» What needs to be done
In the listing that follows, print every line exactly and leave the images out.

» Input for this task

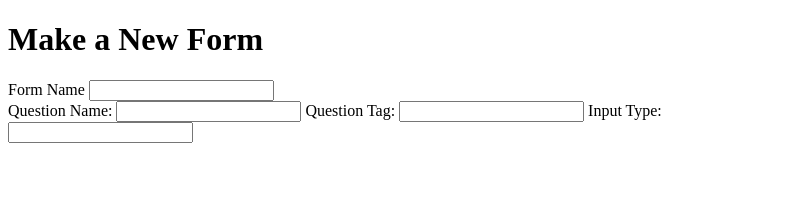
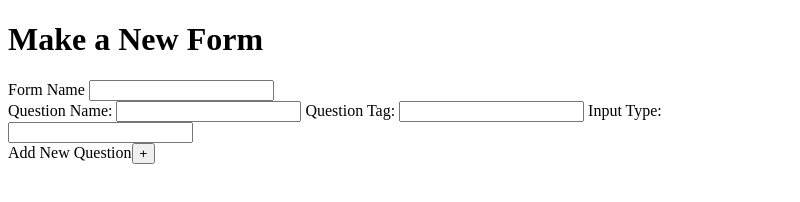
Before and after one commit to chase-stevens/formDesktopServe, an Electron app: page createForm.html in a window 800 px wide. Drawn offline with Linux system fonts and the light colour scheme.

Commit message:
added new question button to create form page

```diff
--- a/createForm.html
+++ b/createForm.html
@@ -28,6 +28,10 @@
 
         <!-- if input type !== text, then add input values-->
       </div>
+
+      <div class="add-new-question-container">
+        Add New Question<button class="add-question">+</button>
+      </div>
     </form>
   </div>
 </body>
```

» Answer section
Before and after one commit to chase-stevens/formDesktopServe, an Electron app: page createForm.html in a window 800 px wide. Drawn offline with Linux system fonts and the light colour scheme.

Commit message:
added new question button to create form page

```diff
--- a/createForm.html
+++ b/createForm.html
@@ -28,6 +28,10 @@
 
         <!-- if input type !== text, then add input values-->
       </div>
+
+      <div class="add-new-question-container">
+        Add New Question<button class="add-question">+</button>
+      </div>
     </form>
   </div>
 </body>
```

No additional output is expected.